__WHAT YOU ARE ASKED TO DO__. Your result should be the lines holding the word "none", copied from the entries below.
SUPPLIED ENTRIES section start
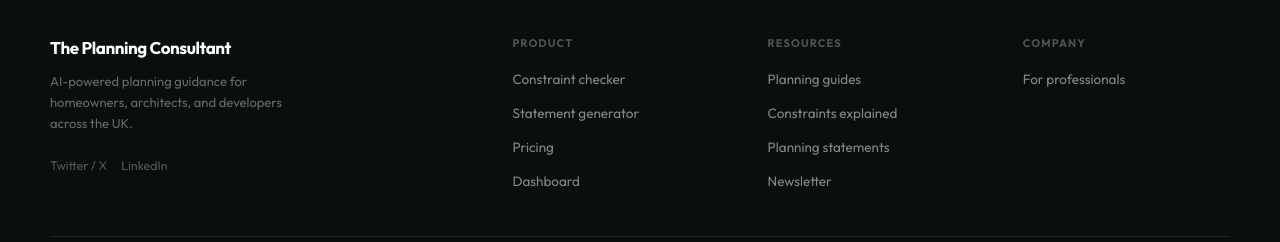
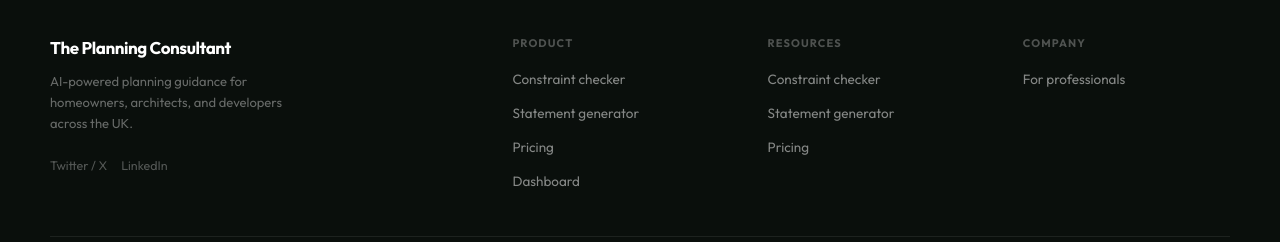
Before and after one commit to taylorplanningconsultant/The-Planning-Consultant, a Next.js app: page / in a window 1280 px wide. Shown: the part 6384-6626 px from the top of the page. Built offline with nearby package versions, Linux system fonts and the light colour scheme; no server answers.

Commit message:
footer fix

```diff
--- a/src/components/layout/Footer.tsx
+++ b/src/components/layout/Footer.tsx
@@ -76,34 +76,26 @@ export function Footer() {
             <ul className="flex list-none flex-col gap-2.5">
               <li>
                 <Link
-                  href="/guides"
+                  href="/check"
                   className="text-[13.5px] font-normal text-white/50 no-underline transition-colors hover:text-white/90"
                 >
-                  Planning guides
+                  Constraint checker
                 </Link>
               </li>
               <li>
                 <Link
-                  href="/blog/planning-constraints-explained"
+                  href="/statement"
                   className="text-[13.5px] font-normal text-white/50 no-underline transition-colors hover:text-white/90"
                 >
-                  Constraints explained
+                  Statement generator
                 </Link>
               </li>
               <li>
                 <Link
-                  href="/blog/what-is-a-planning-statement"
+                  href="/pricing"
                   className="text-[13.5px] font-normal text-white/50 no-underline transition-colors hover:text-white/90"
                 >
-                  Planning statements
-                </Link>
-              </li>
-              <li>
-                <Link
-                  href="/newsletter"
-                  className="text-[13.5px] font-normal text-white/50 no-underline transition-colors hover:text-white/90"
-                >
-                  Newsletter
+                  Pricing
                 </Link>
               </li>
             </ul>
```
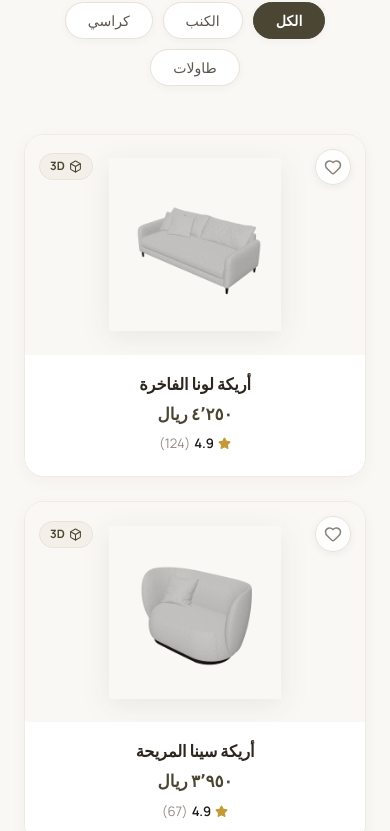
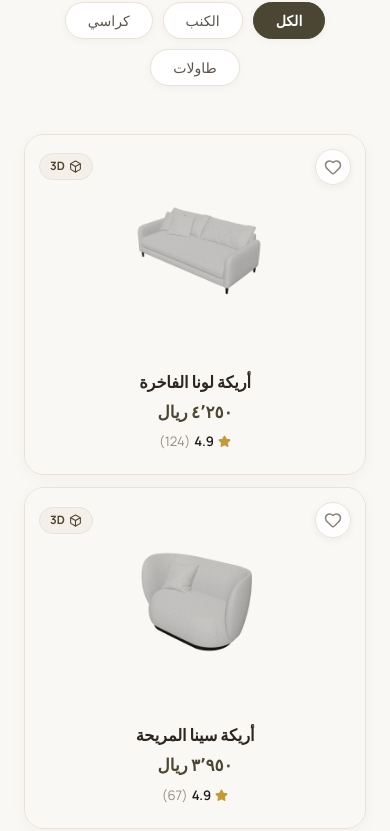
Before and after one commit to androw100/asas, a React (Vite) app: page / in a window 390 px wide. Shown: the part 2208-3039 px from the top of the page. Built offline with nearby package versions, Linux system fonts and the light colour scheme; a web font is replaced by a local one.

Commit message:
Set product cards to 4 per row on desktop and remove square shadow around product images

```diff
--- a/scripts/render_client.html
+++ b/scripts/render_client.html
@@ -56,7 +56,7 @@
     renderer.shadowMap.type = THREE.PCFSoftShadowMap;
 
     const scene = new THREE.Scene();
-    scene.background = new THREE.Color('#FAF8F5');
+    scene.background = null;
 
     // Soft Studio Lighting
     const amb = new THREE.AmbientLight(0xffffff, 1.2);
--- a/src/styles/components.css
+++ b/src/styles/components.css
@@ -688,18 +688,44 @@
   font-weight: 600;
 }
 
+.product-grid,
 .products-grid-artha {
   display: grid;
-  grid-template-columns: repeat(auto-fill, minmax(280px, 1fr));
+  grid-template-columns: repeat(4, 1fr);
   gap: 24px;
+  width: 100%;
+}
+
+@media (max-width: 1200px) {
+  .product-grid,
+  .products-grid-artha {
+    grid-template-columns: repeat(3, 1fr);
+    gap: 20px;
+  }
+}
+
+@media (max-width: 768px) {
+  .product-grid,
+  .products-grid-artha {
+    grid-template-columns: repeat(2, 1fr);
+    gap: 14px;
+  }
+}
+
+@media (max-width: 420px) {
+  .product-grid,
+  .products-grid-artha {
+    grid-template-columns: 1fr;
+    gap: 12px;
+  }
 }
 
 /* =========================================
    PRODUCT CARD (Artha Minimalist Luxury)
    ========================================= */
 .product-card {
-  background: #FFFFFF;
-  border: 1px solid var(--color-border-subtle);
+  background: #FAF8F5;
+  border: 1px solid var(--color-border);
   border-radius: var(--radius-lg);
   overflow: hidden;
   display: flex;
@@ -711,7 +737,7 @@
 
 .product-card:hover {
   transform: translateY(-4px);
-  border-color: var(--color-border);
+  border-color: #D6CEBE;
   box-shadow: 0 16px 36px rgba(44, 38, 30, 0.09);
 }
 
@@ -766,13 +792,17 @@
   justify-content: center;
   padding: 16px;
   overflow: hidden;
+  border: none;
 }
 
 .product-card-img {
   max-width: 92%;
   max-height: 92%;
   object-fit: contain;
-  filter: drop-shadow(0 6px 14px rgba(44, 38, 30, 0.08));
+  filter: none !important;
+  box-shadow: none !important;
+  border: none !important;
+  outline: none !important;
   transition: transform var(--transition-smooth);
 }
 
@@ -788,13 +818,13 @@
 }
 
 .product-card-body {
-  padding: 18px 20px 22px 20px;
+  padding: 16px 18px 22px 18px;
   display: flex;
   flex-direction: column;
   align-items: center;
   text-align: center;
   gap: 6px;
-  background: #FFFFFF;
+  background: #FAF8F5;
 }
 
 .product-card-title {
```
SUPPLIED ENTRIES section end
__ANSWER SPACE__.
             <ul className="flex list-none flex-col gap-2.5">
+  border: none;
+  filter: none !important;
+  box-shadow: none !important;
+  border: none !important;
+  outline: none !important;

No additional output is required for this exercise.